Cite This Page:

LuleŚ University of Technology. "Digital radio requires high data rate." ScienceDaily. ScienceDaily, 18 November 2013. <www.sciencedaily.com/releases/2013/11/131118080926.htm>.
LuleŚ University of Technology. (2013, November 18). Digital radio requires high data rate. ScienceDaily. Retrieved April 18, 2014 from www.sciencedaily.com/releases/2013/11/131118080926.htm
LuleŚ University of Technology. "Digital radio requires high data rate." ScienceDaily. www.sciencedaily.com/releases/2013/11/131118080926.htm (accessed April 18, 2014).

Share This



More Matter & Energy News

Friday, April 18, 2014

Featured Research

from universities, journals, and other organizations


Featured Videos

from AP, Reuters, AFP, and other news services

Small Reactors Could Be Future of Nuclear Energy

Small Reactors Could Be Future of Nuclear Energy

AP (Apr. 17, 2014) ó After the Fukushima nuclear disaster, the industry fell under intense scrutiny. Now, small underground nuclear power plants are being considered as the possible future of the nuclear energy. (April 17) Video provided by AP
Powered by NewsLook.com
Horseless Carriage Introduced at NY Auto Show

Horseless Carriage Introduced at NY Auto Show

AP (Apr. 17, 2014) ó An electric car that proponents hope will replace horse-drawn carriages in New York City has also been revealed at the auto show. (Apr. 17) Video provided by AP
Powered by NewsLook.com
Honda's New ASIMO Robot, More Human-Like Than Ever

Honda's New ASIMO Robot, More Human-Like Than Ever

AFP (Apr. 17, 2014) ó It walks and runs, even up and down stairs. It can open a bottle and serve a drink, and politely tries to shake hands with a stranger. Meet the latest ASIMO, Honda's humanoid robot. Duration: 00:54 Video provided by AFP
Powered by NewsLook.com
German Researchers Crack Samsung's Fingerprint Scanner

German Researchers Crack Samsung's Fingerprint Scanner

Newsy (Apr. 16, 2014) ó German researchers have used a fake fingerprint made from glue to bypass the fingerprint security system on Samsung's new Galaxy S5 smartphone. Video provided by Newsy
Powered by NewsLook.com

Search ScienceDaily

Number of stories in archives: 140,361

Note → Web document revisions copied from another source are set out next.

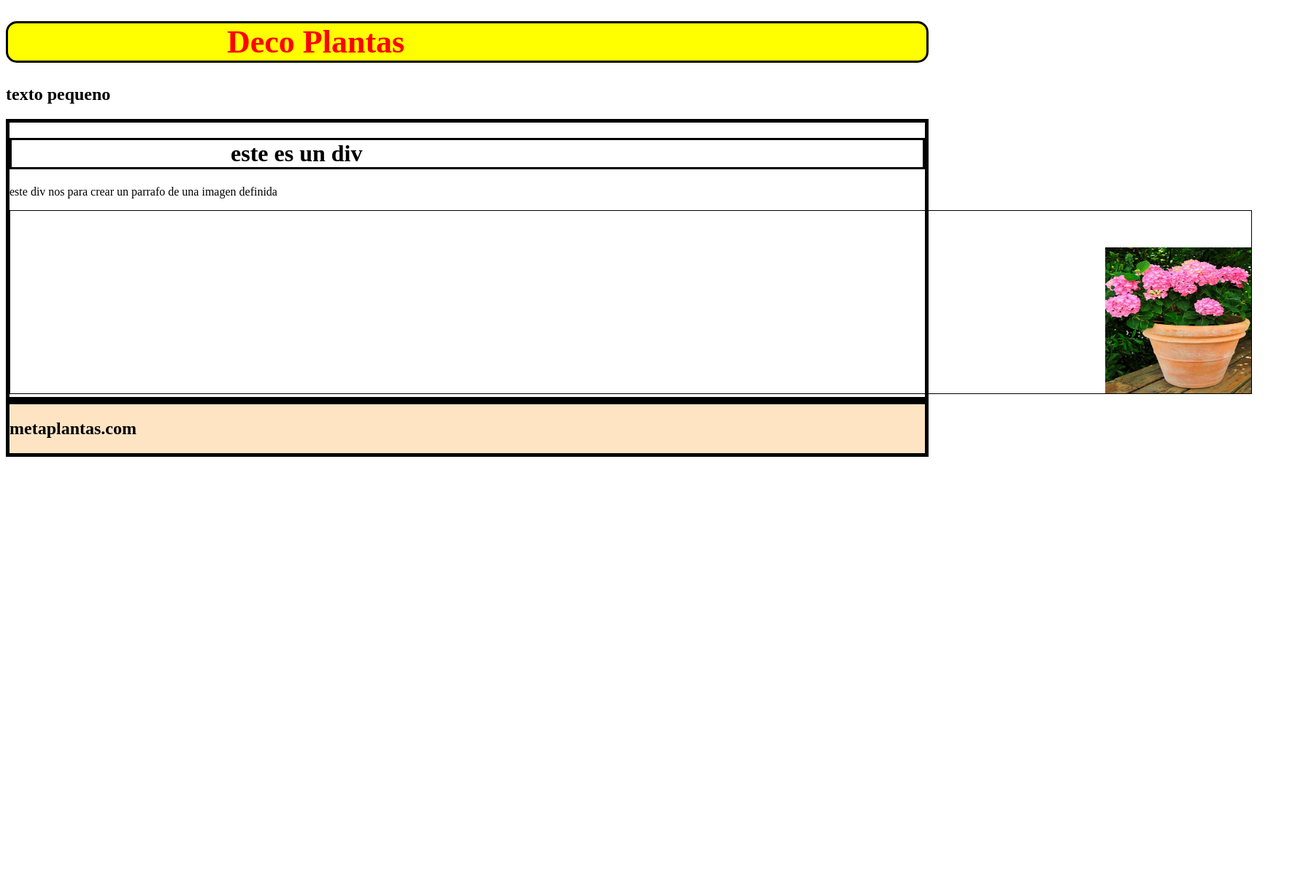
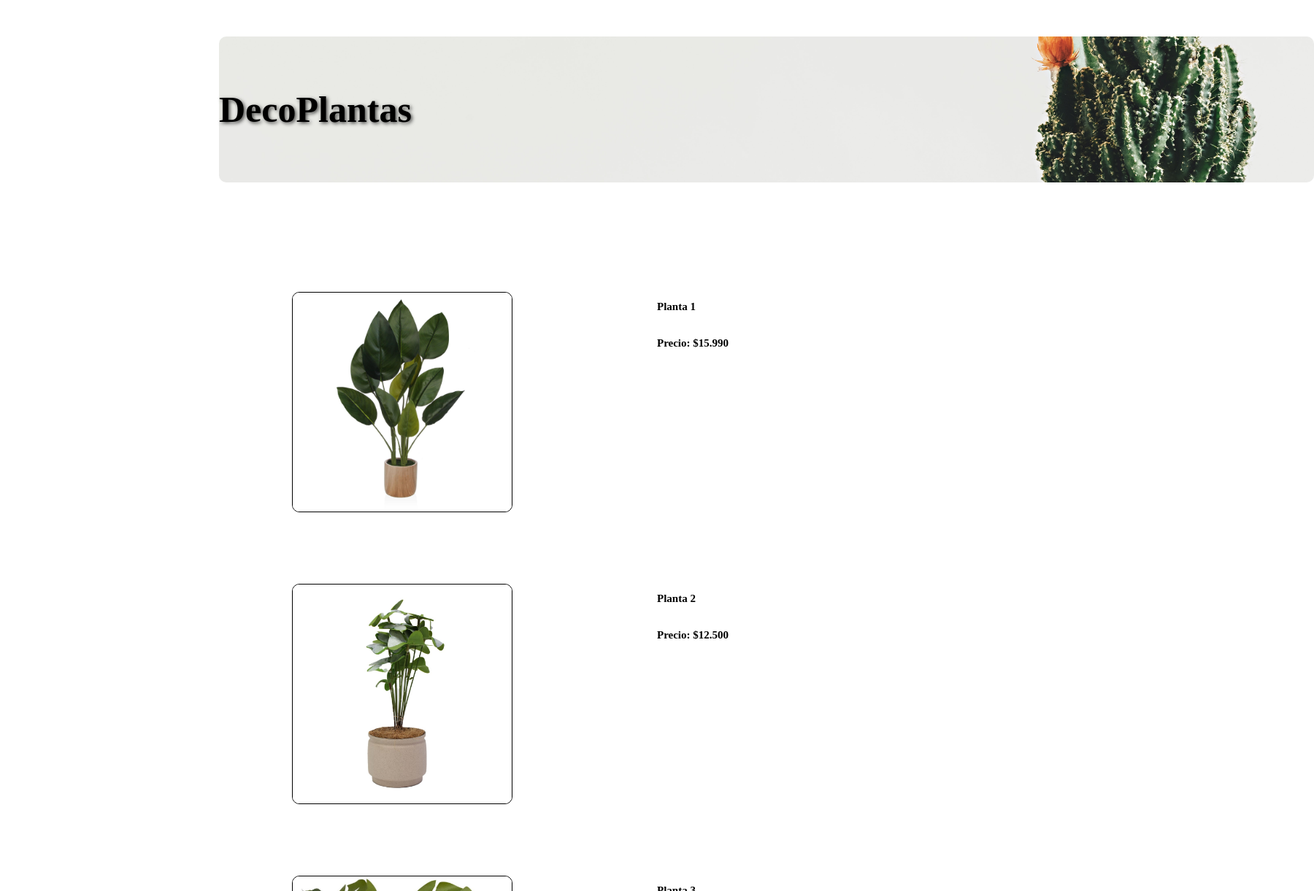
Before and after one commit to frkeiser/PrimeraPagina, a plain HTML site: page index.html in a window 1280 px wide. Shown: the top 1221 px of the page at 73% size, 1800 px wide, since content can reach past the window. Before the commit the page ends 800 px from the top, so only its background shows below. Drawn offline with Linux system fonts and the light colour scheme.

Commit message:
Cuarto Commit

```diff
--- a/css/style.css
+++ b/css/style.css
@@ -1,29 +1,134 @@
-.titulo{
-    color:red;
-    background-color: yellow;
-    font-size: 44px;
-    border: 3px solid black;
-    border-radius: 15px;
+.h2Producto1{
+    font-size: 15px;
+    position: absolute;
+    top: 100px;
+    left: 700px;
+
+}
+.h2Precio1{
+    font-size: 15px;
+    position: absolute;
+    top: 150px;
+    left: 700px;
+
+}
+
+.h2Producto2{
+    font-size: 15px;
+    position: absolute;
+    top: 500px;
+    left: 700px;
+
+
+
+}
+.h2Precio2{
+    font-size: 15px;
+    position: absolute;
+    top: 550px;
+    left: 700px;
+
+}
+.h2Producto3{
+    font-size: 15px;
+    position: absolute;
+    top: 900px;
+    left: 700px;
+
+
+
+}
+
+.h2Precio3{
+    font-size: 15px;
+    position: absolute;
+    top: 950px;
+    left: 700px;
+
 }
 
 div{
-    border: 5px solid black;
+
+    position: absolute;
+    width: 1500px;
+    height: 450px;
+    top: 300px;
+    left: 200px;
+
 
 
 }
 .img1{
     border: 1px solid black;
-    width: 200px;
-    height: 200px;
-    padding-top: 50px;
-    padding-left: 1500px;
-    margin-left: 0px;
+    width: 300px;
+    height: 300px;
+    position: absolute;
+    top: 100px;
+    left: 200px;
+    border-radius: 10px;
+
 
 }
-h1{
-    border: 3px solid black;
-    padding-left: 300px;
+
+.img2{
+    border: 1px solid black;
+    width: 300px;
+    height: 300px;
+    position: absolute;
+    top: 500px;
+    left: 200px;
+    border-radius: 10px;
+
+}
+
+.img3{
+    border: 1px solid black;
+    width: 300px;
+    height: 300px;
+    position: absolute;
+    top: 900px;
+    left: 200px;
+    border-radius: 10px;
+
+}
+.encabezado{
+    background-image: url('/images/fondo.jpg');
+    background-size: cover;
+    background-position: center;
+    background-repeat: no-repeat;
+
+    width: 1500px;
+    height: 200px;
+
+    position: absolute;
+    top: 50px;
+    left: 300px;
+
+    display: flex;
+    align-items: center;
+
+    text-align: center;
+    color: black;
+
+    border-radius: 10px;
+
+
+
+
+
+}
+
+.encabezado h1{
+    font-size: 50px;
+    text-shadow: 2px 2px 5px rgba(0, 0, 0, 0.7);
+
 }
 footer{
     background-color: bisque;
 }
+head{
+
+
+
+
+}
--- a/index.html
+++ b/index.html
@@ -5,24 +5,59 @@
     <meta name="viewport" content="width=device-width, initial-scale=1.0">
     <title>Desafio1</title>
     <link rel="stylesheet" href="/css/style.css">
-</head>
-<body>
-    <h1 class="titulo">Deco Plantas</h1>
-    <h2>texto pequeno</h2>
 
 
-    <div >
-        <h1>este es un div</h1>
-        <p>este div nos para crear un parrafo de una imagen definida</p>
-        <img class="img1" src="images/plantas-con-flores-geranio_aea2b176_1280x1820.jpg" alt="">
+</head>
+
+
+<body>
+    <header class="encabezado">
+        <h1>
+            DecoPlantas
+
+        </h1>
+
+    </header>
+    <div>
+
+
+        <img class="img1" src="/images/planta1.jpg" alt="">
+        <h2 class="h2Producto1">
+            Planta 1
+        </h2>
+        <h2 class="h2Precio1">
+            Precio: $15.990
+        </h2>
 
     </div>
 
+    <div>
+        <img class="img2" src="/images/planta2.jpg" alt="">
+        <h2 class="h2Producto2">
+            Planta 2
+        </h2>
+        <h2 class="h2Precio2">
+            Precio: $12.500
+        </h2>
+    </div>
+    <div>
+        <img class="img3" src="/images/planta3.jpg" alt="">
+        <h2 class="h2Producto3">
+            Planta 3
+        </h2>
+        <h2 class="h2Precio3">
+            Precio:  $11.950
+        </h2>
+
+    </div>
+
+
+
+
+
     <footer>
         <div>
-            <h2>
-                metaplantas.com
-            </h2>
+
         </div>
     </footer>
 
```
Also changed, not shown: images/fondo.jpg (added).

Find with keyword(s):
Enter a keyword or phrase to search ScienceDaily for related topics and research stories.

Save/Print:
Share:††

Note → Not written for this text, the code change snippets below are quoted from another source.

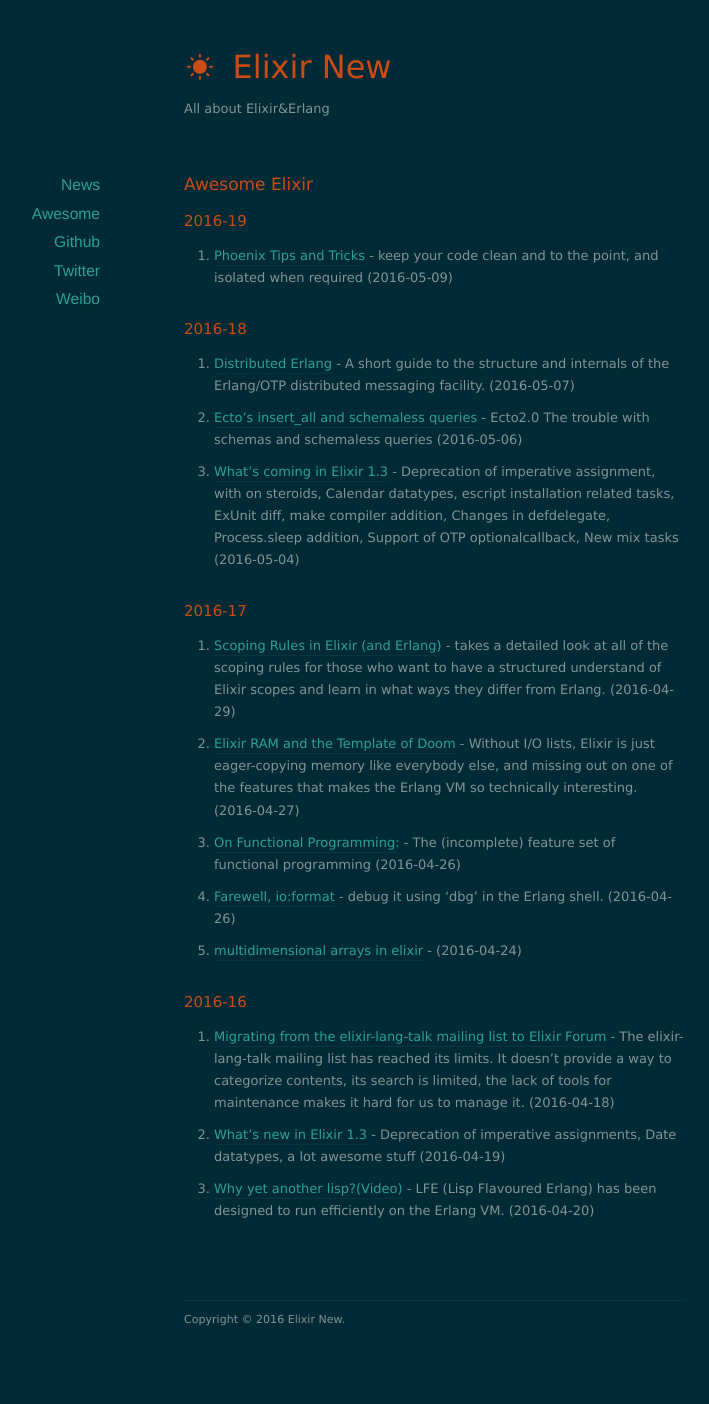
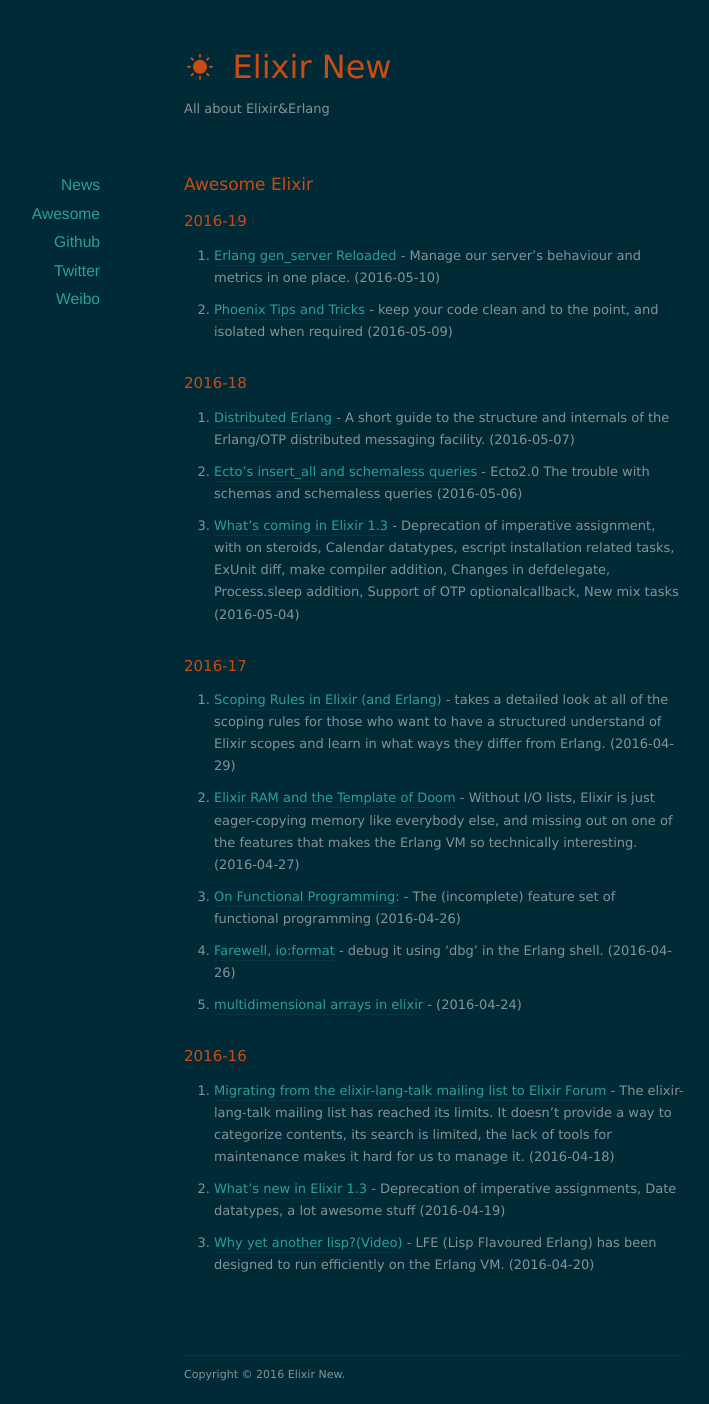
Before and after one commit to namjae/elixir-news.github.io, a Jekyll site: the page built from _posts/2016-04-09-news.markdown, in a window 1280 px wide. Shown: the whole page, without its empty margins (206-915 px from the left). Built offline with Jekyll 4.4.1, drawn with Linux system fonts in a browser that asks for light colours; nearby versions of some CDN libraries; before the commit the page ends 1350 px from its top, so only the background shows below that.

Commit message:
2016-05-11T23:50:04+08:00

```diff
--- a/_posts/2016-04-09-news.markdown
+++ b/_posts/2016-04-09-news.markdown
@@ -6,6 +6,8 @@
 ---
 ## 2016-19
 
+* [Erlang gen_server Reloaded](https://www.erlang-solutions.com/blog/erlang-gen_server-reloaded.html) -
+Manage our server's behaviour and metrics in one place. (2016-05-10)
 * [Phoenix Tips and Tricks](https://dockyard.com/blog/2016/05/02/phoenix-tips-and-tricks) -
 keep your code clean and to the point, and isolated when required (2016-05-09)
 
```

Breaking News:
from the past week

In Other News

... from NewsDaily.com

Science News

Health News

Environment News

Technology News



Save/Print:
Share:††

Free Subscriptions


Get the latest science news with ScienceDaily's free email newsletters, updated daily and weekly. Or view hourly updated newsfeeds in your RSS reader:

Get Social & Mobile


Keep up to date with the latest news from ScienceDaily via social networks and mobile apps:

Have Feedback?


Tell us what you think of ScienceDaily -- we welcome both positive and negative comments. Have any problems using the site? Questions?
Mobile:† iPhone Android Web
Follow:† Facebook Twitter Google+
Subscribe:† RSS Feeds Email Newsletters
Latest Headlines Health & Medicine Mind & Brain Space & Time Matter & Energy Computers & Math Plants & Animals Earth & Climate Fossils & Ruins